This of course is not the case. What happened? Why did the switch occur, moving "The Sower" from the west transept to over the pulpit? Was the fact that neither window was in place at the time of consecration indicative of some fascinating episode now lost to history? Our minister at the time, Charles W. Wendte, relates that the subject of the window was suggested to Channing's daughter, Mary Eustis, by William Ralph Emerson. Emerson was an architect who designed many homes around Newport, including the Sanford Covell House on Washington St. Had Emerson seen MacDonald's work and told Mrs. Eustis that it would far outshine what she had planned? Whatever Emerson's curious involvement in this affair, we know that "The Sower" was originally meant for the west transept

MacDonald's work was well known throughout New England. The McPherson/MacDonald studio had done most of the windows for Harvard's Memorial Chapel. I recently received a postcard of "The William Ellery Channing Memorial Window" in the Newton, MA, Presbyterian Church which was done by MacDonald. It is a stunning depiction of St. Paul preaching in the market place in Athens. Its shape is similar to our transept windows and suggests what "The Sower" might have looked like there. The upper circles and bottom border are traditional with temples in the background and powerful human figures. If you would like to see a picture of it, drop by the office. MacDonald manufactured all the windows in the Newton church, based upon cartoons by Raphael.

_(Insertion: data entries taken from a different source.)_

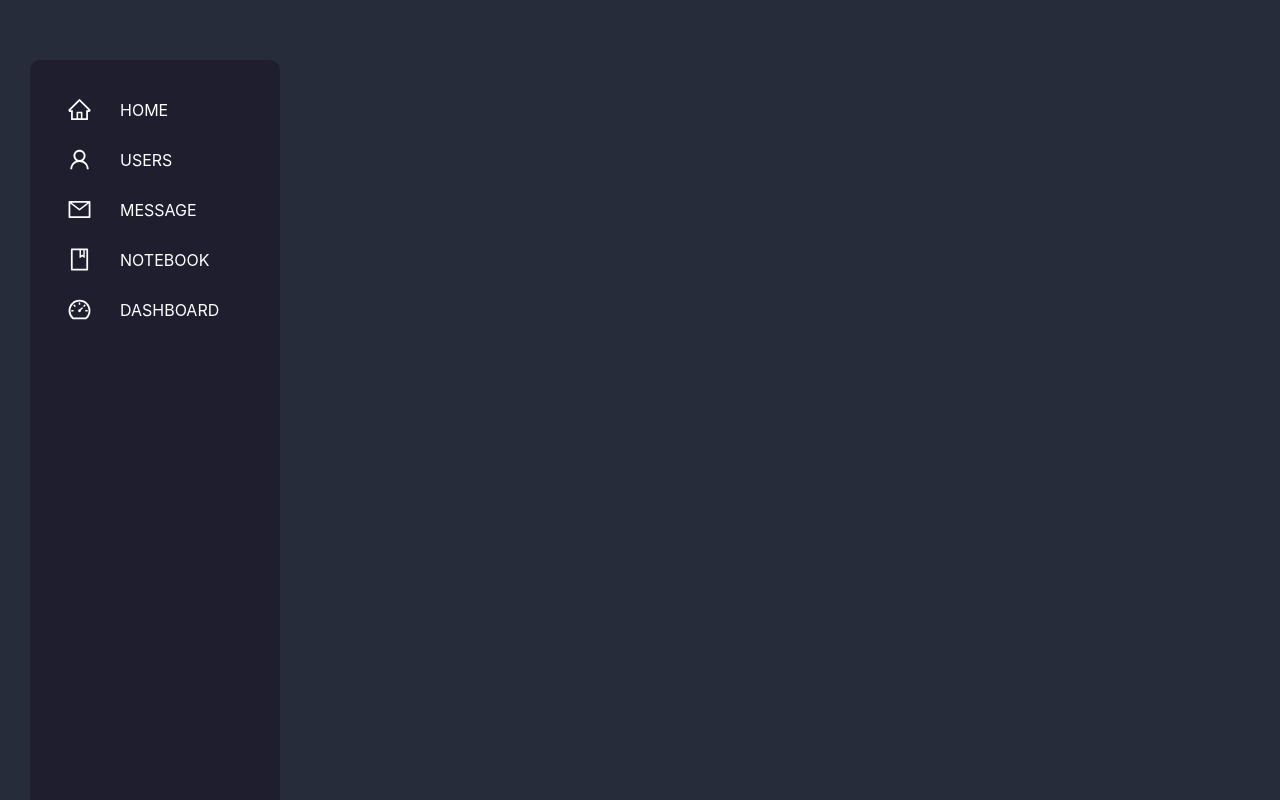
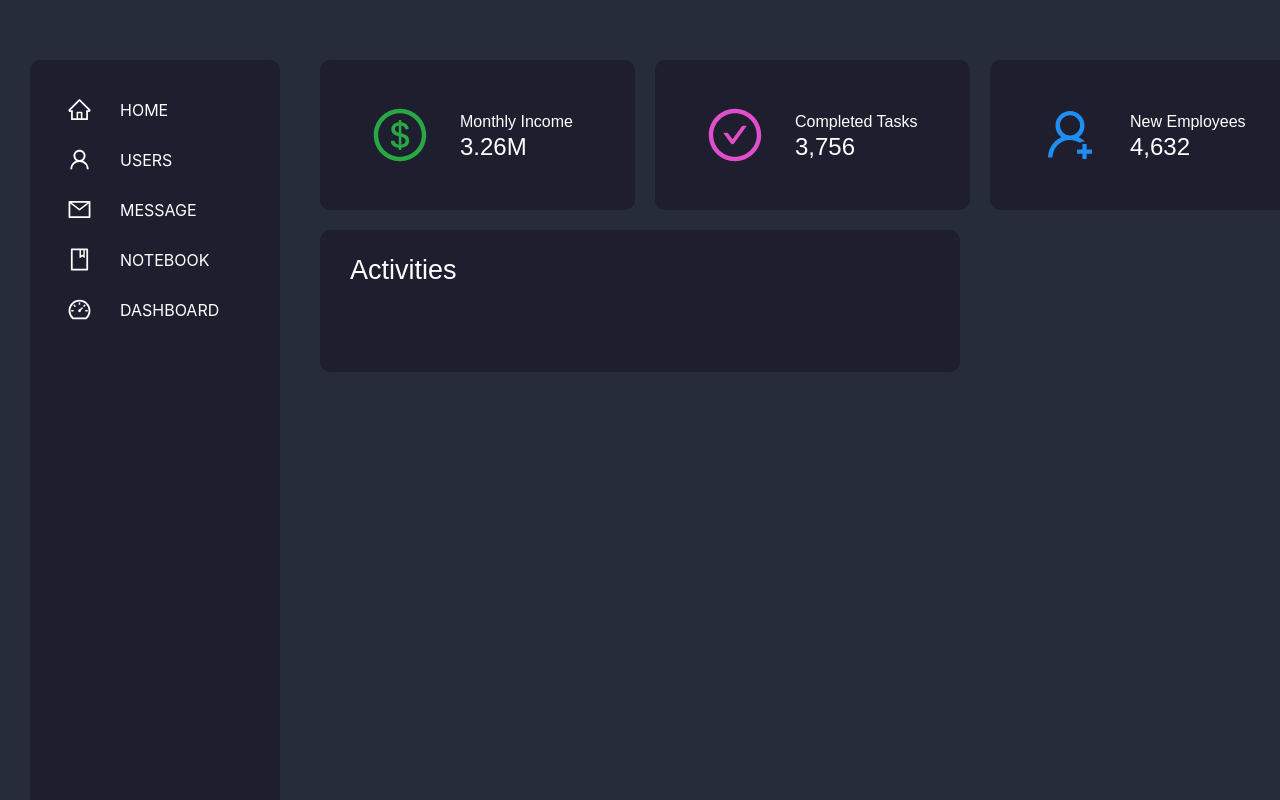
Before and after one commit to q15517110516/Dashboard, a React (Create React App) app: page / in a window 1280 px wide. Built offline with nearby package versions, Linux system fonts and the light colour scheme.

Commit message:
modify router

```diff
--- a/src/App.js
+++ b/src/App.js
@@ -21,6 +21,7 @@
                 </div>
                 <div className="content">
                     <Switch>
+                        <Route exact path = "/" component={Home}/>
                         <Route exact path = "/Home" component={Home}/>
                         <Route path = "/Users" component={Users}/>
                         <Route path = "/Message" component={Message}/>
--- a/src/index.js
+++ b/src/index.js
@@ -7,7 +7,7 @@
 
 ReactDOM.render(
     <BrowserRouter>
-        <Route path="/" component={App}/>
+        <App/>
     </BrowserRouter>,
     document.getElementById('root'));
 
```
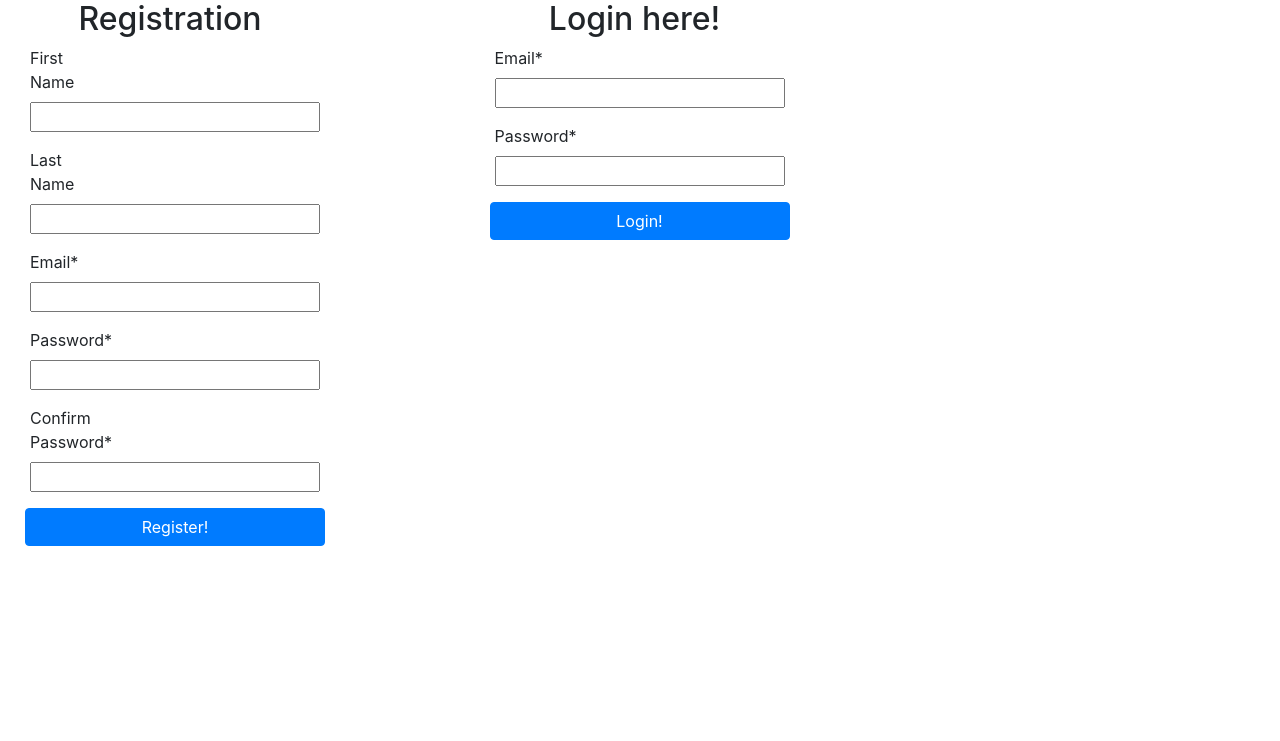
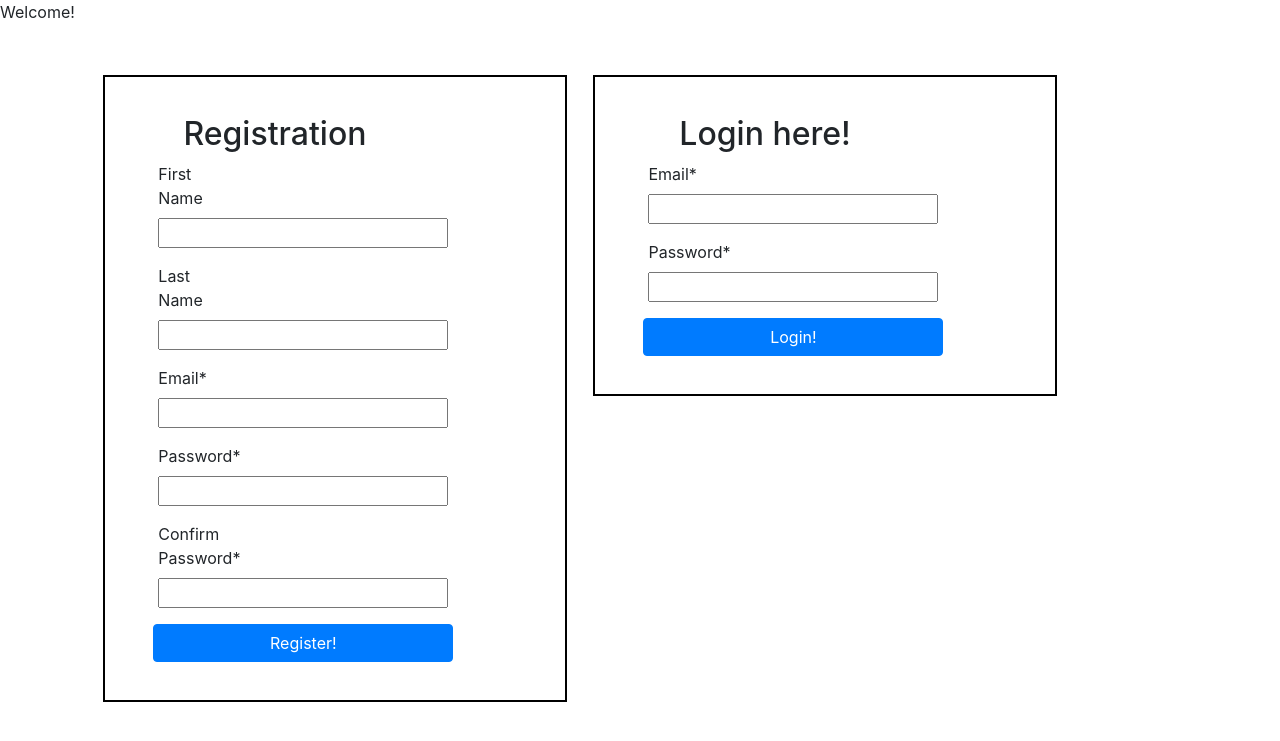
Before and after one commit to NeverTooOldToLearnCoding/theWall, a Flask app: page / in a window 1280 px wide. Shown: the top 741 px of the page. Run offline with Flask 2, Linux system fonts and the light colour scheme; some libraries are stand-ins or nearby versions.

Commit message:
new update

```diff
--- a/templates/index.html
+++ b/templates/index.html
@@ -15,11 +15,18 @@
 
 <style type="text/css">
 
+
+
 .container{
+
 	width: 460px;
 	vertical-align: top;
 	display: inline-block;
-
+	outline: 2px solid black;
+	height:500%;
+	padding: 3%;
+	margin-left:2%;
+	margin-top: 6%;
 }
 
 
@@ -55,6 +62,8 @@ label{
 </style>
 
 <body>
+
+Welcome!
 
 {% with messages = get_flashed_messages(category_filter=['flashlogout']) %}
 {% if messages %}
```
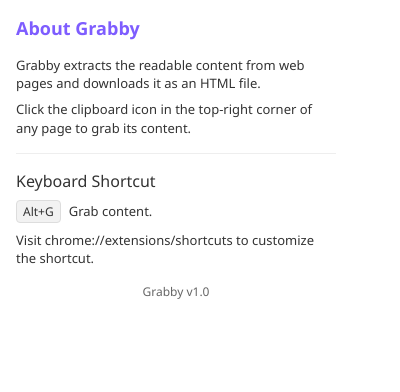
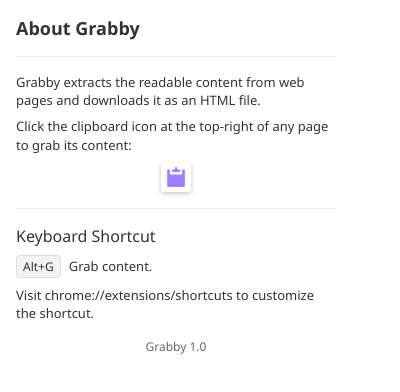
Before and after one commit to crybx/Grabby, a browser extension: page popup.html in a window 400 px wide. Drawn offline with Linux system fonts and the light colour scheme.

Commit message:
style tweaks

```diff
--- a/popup.html
+++ b/popup.html
@@ -5,11 +5,17 @@
   <link rel="stylesheet" href="styles/popup.css">
 </head>
 <body class="popup">
+
 <h1>About Grabby</h1>
+
+<hr>
 
 <div class="settings-section">
   <p>Grabby extracts the readable content from web pages and downloads it as an HTML file.</p>
-  <p>Click the clipboard icon in the top-right corner of any page to grab its content.</p>
+  <p>Click the clipboard icon at the top-right of any page to grab its content:</p>
+  <div id="grabby-button" title="Grab content">
+    <img src="images/clipboard128.png" alt="Grabby Icon" class="grabby-icon">
+  </div>
 </div>
 
 <hr>
@@ -24,7 +30,7 @@
 </div>
 
 <div class="footer">
-  Grabby v1.0
+  Grabby 1.0
 </div>
 
 <script src="popup.js"></script>
--- a/styles/grabby.css
+++ b/styles/grabby.css
@@ -5,13 +5,13 @@
 */
 a:visited,
 a:visited > div > span {
-    color: #7e5dff !important;
+    color: #9d80ff !important;
 }
 
 .notification {
     position: fixed;
-    top: 20px;
-    right: 20px;
+    top: 15px;
+    right: 15px;
     background-color: #4CAF50;
     color: white;
     padding: 15px;
@@ -22,12 +22,12 @@
 /* Grabby button styles */
 #grabby-button {
     position: fixed;
-    top: 20px;
-    right: 20px;
+    top: 0;
+    right: 200px;
     z-index: 9999;
-    width: 40px;
-    height: 40px;
-    border-radius: 50%;
+    width: 30px;
+    height: 30px;
+    border-radius: 0 0 3px 3px;
     background-color: rgba(255, 255, 255, 0.9);
     box-shadow: 0 2px 5px rgba(0, 0, 0, 0.2);
     display: flex;
@@ -38,8 +38,8 @@
 }
 
 #grabby-button img {
-    width: 24px;
-    height: 24px;
+    width: 20px;
+    height: 20px;
     object-fit: contain;
 }
 
--- a/styles/popup.css
+++ b/styles/popup.css
@@ -11,11 +11,50 @@
     font-size: 18px;
     margin-top: 0;
     margin-bottom: 16px;
-    color: #7e5dff;
 }
 
 .settings-section {
     margin-bottom: 16px;
+
+    #grabby-button {
+        margin: 0 auto;
+        width: 30px;
+        height: 30px;
+        border-radius: 0 0 3px 3px;
+        background-color: rgba(255, 255, 255, 0.9);
+        box-shadow: 0 2px 5px rgba(0, 0, 0, 0.2);
+        display: flex;
+        align-items: center;
+        justify-content: center;
+        cursor: pointer;
+        transition: all 0.2s ease;
+    }
+
+    #grabby-button img {
+        width: 20px;
+        height: 20px;
+        object-fit: contain;
+    }
+
+    #grabby-button:hover {
+        transform: scale(1.1);
+        box-shadow: 0 3px 8px rgba(0, 0, 0, 0.3);
+    }
+
+    #grabby-button.clicked {
+        background-color: rgba(66, 133, 244, 0.9);
+    }
+
+    /* Animation for button click */
+    @keyframes pulse {
+        0% { transform: scale(1); }
+        50% { transform: scale(1.1); }
+        100% { transform: scale(1); }
+    }
+
+    #grabby-button:active {
+        animation: pulse 0.3s ease;
+    }
 }
 
 h2 {
@@ -47,6 +86,7 @@
     border: none;
     border-top: 1px solid #eee;
     margin: 16px 0;
+    color: #9d80ff;
 }
 
 p {
```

A picture of MacDonald's window in the National Arts Club (the former Samuel J. Tilden Mansion), 15 Gramercy Park South, Manhattan, may be seen in James L. Sturm's STAINED GLASS FROM MEDIEVAL TIMES TO THE PRESENT: Treasures to Be Seen in New York.

Instead of the MacDonald window in the west transept is one by S. P. Belcher of Newark, NJ. Belcher also executed the Shaw Memorial Window in the east transept with the figures of Faith, Hope and Charity. The two transept windows look very similar to me. However Carmelo Iriti and others from Serpintino's thought they were so different that at least two different artists must have done them, if not two different studios. Among the differences is that the panels in the west transept window are signed "S. P. Belcher Newark" while the east transept panels are not. What was most significant to them is that the borders are different. Any studio would keep a record of their work and if installing windows in the same church, even 30 or 40 years apart, would use the same border design. My untrained eyes had to have these things pointed out to them.

--Frank W. Carpenter: 4/26/88